An 18-cent gas tax hike and a fee on carbon emissions would raise $25.8 billion for new roads and more.

12 arrested after blocking I-5 lanes in Seattle

During the protest, the group painted the letters “BLM” on the pavement.

A sign in set up to alert that the vaccine station at the Evergreen State Fairgrounds, is by appointment only, on Monday, Jan. 18, 2020 in Monroe, Washington.  (Andy Bronson / The Herald)
Inslee: New vaccination phase includes everyone 65 and older

The move to Phase 1b means more than 200,000 Snohomish County residents are eligible for the vaccine.

Members of the Washington National Guard stand at a sundial near the Legislative Building, Sunday, Jan. 10, 2021, at the Capitol in Olympia, Wash. Governors in some states have called out the National Guard, declared states of emergency and closed their capitols over concerns about potentially violent protests. Though details remain murky, demonstrations are expected at state capitols beginning Sunday and leading up to President-elect Joe Biden's inauguration on Wednesday. (AP Photo/Ted S. Warren)
Washington National Guard members activated for inauguration

The extra security comes in the wake of the insurgence at the U.S. Capitol last week.

Park rangers searching for Everett man whose car was found

He is believed to be in possession of a firearm and traveling with a small, white Blue Heeler-type dog.

Republican gubernatorial candidate Loren Culp smiles while greeting supporters at a rally Saturday, Aug. 29, 2020, in Mount Vernon, Wash. Culp, police chief of the town of Republic, Wash., is running against incumbent Democratic Gov. Jay Inslee in November. (AP Photo/Elaine Thompson)
Culp drops election fraud suit after sanction threats
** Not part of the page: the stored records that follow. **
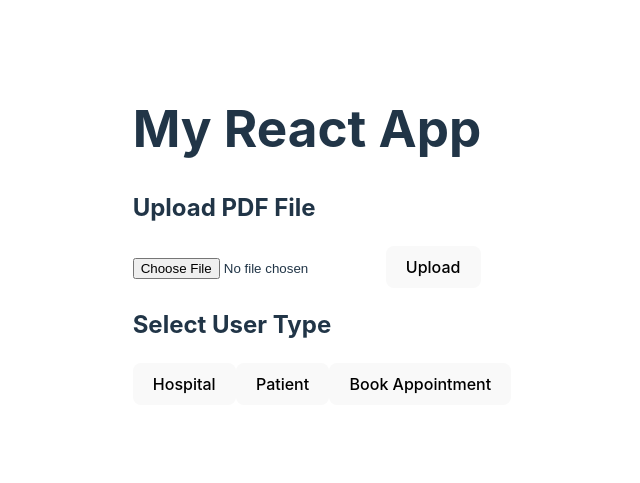
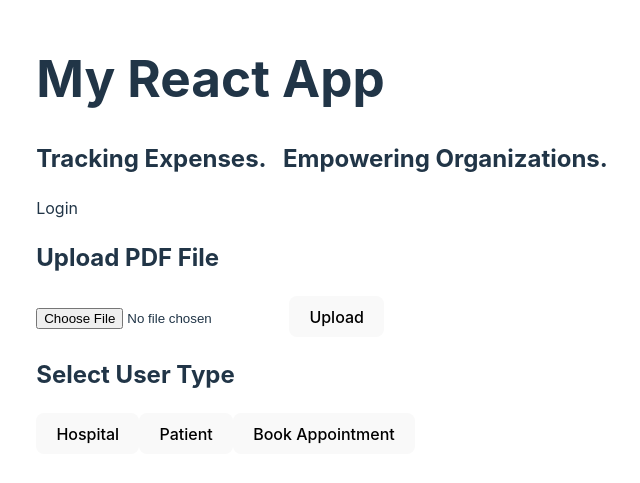
Before and after one commit to ktLearner/TRINIT_TechBrigade_WEB3, a React (Vite) app in the folder healthcare_trinit/: page / in a window 1280 px wide. Shown: the part 165-648 px from the top of the page, without its empty margins (318-958 px from the left). Built offline with nearby package versions, Linux system fonts and the light colour scheme.

Commit message:
[UI]: Wallet connect

```diff
--- a/healthcare_trinit/package.json
+++ b/healthcare_trinit/package.json
@@ -13,7 +13,8 @@
     "@pinata/sdk": "^2.1.0",
     "ipfs-http-client": "^60.0.1",
     "react": "^18.2.0",
-    "react-dom": "^18.2.0"
+    "react-dom": "^18.2.0",
+    "web3": "^4.6.0"
   },
   "devDependencies": {
     "@types/react": "^18.2.56",
--- a/healthcare_trinit/src/App.jsx
+++ b/healthcare_trinit/src/App.jsx
@@ -3,6 +3,7 @@ import HospitalRegn from './Forms/HospitalRegn'; // Import the HospitalRegn comp
 import PatientRegn from './Forms/PatientRegn'; // Import the PatientRegn component
 import AppointmentBook from './Forms/Appointment'; // Import the AppointmentBookingForm component
 import UploadForm from "./Forms/UploadForm";
+import Home from './Forms/connect_wallet';
 
 const App = () => {
     const [userType, setUserType] = useState(null); // State to track user selection
@@ -23,6 +24,7 @@ const App = () => {
         } else {
             return (
               <div>
+                <Home />
                 <UploadForm />
                 <h2>Select User Type</h2>
                 <button onClick={() => handleUserSelect("hospital")}>
--- /dev/null
+++ b/healthcare_trinit/src/Forms/connect_wallet.jsx
@@ -0,0 +1,30 @@
+
+import useWallet from "./wallet"
+
+export default function Home () {
+	let [ wallet, login, logout ] = useWallet()
+
+	return (
+		<main >
+			<div >
+				<h2>Tracking Expenses. &nbsp; Empowering Organizations.</h2>
+				<div >
+					<div>
+						{
+							wallet == null
+							?
+							<>
+								<div className="button bright" onClick={login}>Login</div>
+							</>
+							:
+							<>
+								<div className="button bright">Dashboard</div>
+								<div className="button minimal" onClick={logout}>Logout</div>
+							</>
+						}
+					</div>
+				</div>
+			</div>
+		</main>
+	)
+}
--- /dev/null
+++ b/healthcare_trinit/src/Forms/wallet.jsx
@@ -0,0 +1,35 @@
+
+import { useState } from "react"
+import Web3 from "web3"
+
+export default function useWallet () {
+    let [ address, setAddress ] = useState(localStorage.getItem("wallet_address"))
+
+    function setWallet (address) {
+        localStorage.setItem("wallet_address", address)
+        setAddress(address)
+    }
+
+    async function login () {
+        if (window.ethereum) {
+            try {
+              await window.ethereum.request({ method: 'eth_requestAccounts' });
+              const web3 = new Web3(window.ethereum);
+
+              const accounts = await web3.eth.getAccounts();
+              setWallet(accounts[0])
+
+            } catch (error) {
+              throw new Error("Access Denied")
+            }
+
+        } else {
+            throw new Error("Metamask not installed")
+        }
+    }
+
+    async function logout () {
+        setWallet(null)
+    }
+    return [ address, login, logout ]
+}
```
The lawsuit was withdrawn “with prejudice,” meaning it cannot be refiled.

Most Read